To be sure, the European Union has the largest market in the world, the second-highest defense spending (after the United States), 55,000 diplomats, and the world’s largest development-assistance budget. But these strengths are constrained by the fragmentation of European power both between and within member states and EU institutions. While China and the US are both adept at integrating geopolitics with their economic interests, the EU stubbornly acts as if these were separate agendas.
If von der Leyen is to succeed in building an effective “geopolitical commission,” she will need to pass seven big tests. The first will be to build unity behind her proposed European Green Deal , which she has made one of her central priorities. The question is not just whether she can direct an effective European response to climate change, but whether she can prevent the issue from becoming another front in the culture war between the EU’s western member states and the cohort in Central and Eastern Europe.
Voters in the Czech Republic, Poland, and Slovakia are ambivalent about whether climate change needs to be addressed at all. If von der Leyen’s Commission does not take steps to bring these populations on board, the European Green Deal could reprise the politics of the euro and refugee crises, when marginal EU constituencies felt neglected by more powerful actors in the EU core (many of whom were clearly convinced of their own moral superiority).
Second, von der Leyen’s Commission will have to be open to potential counter-measures against America’s weaponization of the dollar.
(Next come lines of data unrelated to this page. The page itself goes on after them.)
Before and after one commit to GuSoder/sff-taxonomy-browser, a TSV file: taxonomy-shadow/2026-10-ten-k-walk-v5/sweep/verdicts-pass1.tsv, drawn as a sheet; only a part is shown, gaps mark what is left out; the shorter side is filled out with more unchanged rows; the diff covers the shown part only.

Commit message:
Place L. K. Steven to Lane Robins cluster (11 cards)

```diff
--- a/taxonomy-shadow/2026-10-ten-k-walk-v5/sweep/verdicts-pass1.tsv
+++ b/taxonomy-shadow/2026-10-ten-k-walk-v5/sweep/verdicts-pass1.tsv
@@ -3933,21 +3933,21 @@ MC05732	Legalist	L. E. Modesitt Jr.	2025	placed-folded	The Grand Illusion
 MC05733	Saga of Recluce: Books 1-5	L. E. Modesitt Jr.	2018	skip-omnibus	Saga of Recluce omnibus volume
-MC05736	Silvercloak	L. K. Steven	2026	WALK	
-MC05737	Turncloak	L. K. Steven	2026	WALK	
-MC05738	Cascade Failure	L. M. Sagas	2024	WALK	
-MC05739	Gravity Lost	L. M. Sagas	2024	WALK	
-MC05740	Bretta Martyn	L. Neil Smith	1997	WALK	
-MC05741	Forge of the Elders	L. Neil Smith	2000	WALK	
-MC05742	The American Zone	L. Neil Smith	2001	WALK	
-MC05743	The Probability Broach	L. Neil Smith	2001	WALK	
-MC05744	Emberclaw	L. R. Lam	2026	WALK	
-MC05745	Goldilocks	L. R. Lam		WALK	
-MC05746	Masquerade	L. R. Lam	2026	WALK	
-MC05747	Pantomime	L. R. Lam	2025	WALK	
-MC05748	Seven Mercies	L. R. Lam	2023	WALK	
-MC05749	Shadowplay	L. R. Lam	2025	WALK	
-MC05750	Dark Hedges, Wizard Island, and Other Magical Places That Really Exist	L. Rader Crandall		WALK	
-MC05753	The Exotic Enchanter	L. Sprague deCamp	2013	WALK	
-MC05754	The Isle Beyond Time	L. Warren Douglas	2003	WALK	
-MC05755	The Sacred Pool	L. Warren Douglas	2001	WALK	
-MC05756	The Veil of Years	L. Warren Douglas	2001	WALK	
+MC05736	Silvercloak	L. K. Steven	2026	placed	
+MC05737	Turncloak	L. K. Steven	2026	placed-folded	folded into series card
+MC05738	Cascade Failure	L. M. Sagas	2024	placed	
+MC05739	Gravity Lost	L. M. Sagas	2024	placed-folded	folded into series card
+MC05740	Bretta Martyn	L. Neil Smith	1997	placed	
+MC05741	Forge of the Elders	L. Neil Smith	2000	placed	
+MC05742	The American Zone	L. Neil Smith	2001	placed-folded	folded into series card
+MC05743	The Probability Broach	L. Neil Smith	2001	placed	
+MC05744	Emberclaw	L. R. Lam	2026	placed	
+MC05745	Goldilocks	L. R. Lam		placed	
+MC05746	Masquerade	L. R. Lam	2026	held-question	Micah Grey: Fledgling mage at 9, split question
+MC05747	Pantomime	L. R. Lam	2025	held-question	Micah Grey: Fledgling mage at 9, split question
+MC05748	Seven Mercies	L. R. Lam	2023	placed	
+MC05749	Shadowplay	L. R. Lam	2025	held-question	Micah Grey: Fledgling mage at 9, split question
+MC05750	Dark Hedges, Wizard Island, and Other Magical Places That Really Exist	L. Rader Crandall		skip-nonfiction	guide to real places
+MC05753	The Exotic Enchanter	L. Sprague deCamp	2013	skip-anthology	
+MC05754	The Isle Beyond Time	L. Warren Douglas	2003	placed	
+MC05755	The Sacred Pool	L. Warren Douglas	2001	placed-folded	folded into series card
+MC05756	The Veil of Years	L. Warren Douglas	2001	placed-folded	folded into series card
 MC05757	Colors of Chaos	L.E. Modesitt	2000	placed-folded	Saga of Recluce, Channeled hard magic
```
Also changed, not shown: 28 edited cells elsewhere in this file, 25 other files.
Since US President Donald Trump withdrew from the Iran nuclear deal, his administration has effectively been deciding with whom Europeans may trade, by threatening secondary sanctions against any company that does business with Iran. The challenge for a geopolitical commission, then, is to identify areas where US companies are asymmetrically dependent on Europe, and where European sanctions (or the mere threat of sanctions) could be deployed to maximum effect. This strategy has already proved effective in the standoff over auto tariffs.
Third, von der Leyen’s Commission will have to take up the issue of European defense. There are three discernible camps. The first includes the French, who want to achieve European strategic autonomy and end the bloc’s dependence on the US. The second camp, epitomized by Poland, favors “strategic servitude,” and wants to double down on the transatlantic relationship by purchasing more US equipment and […]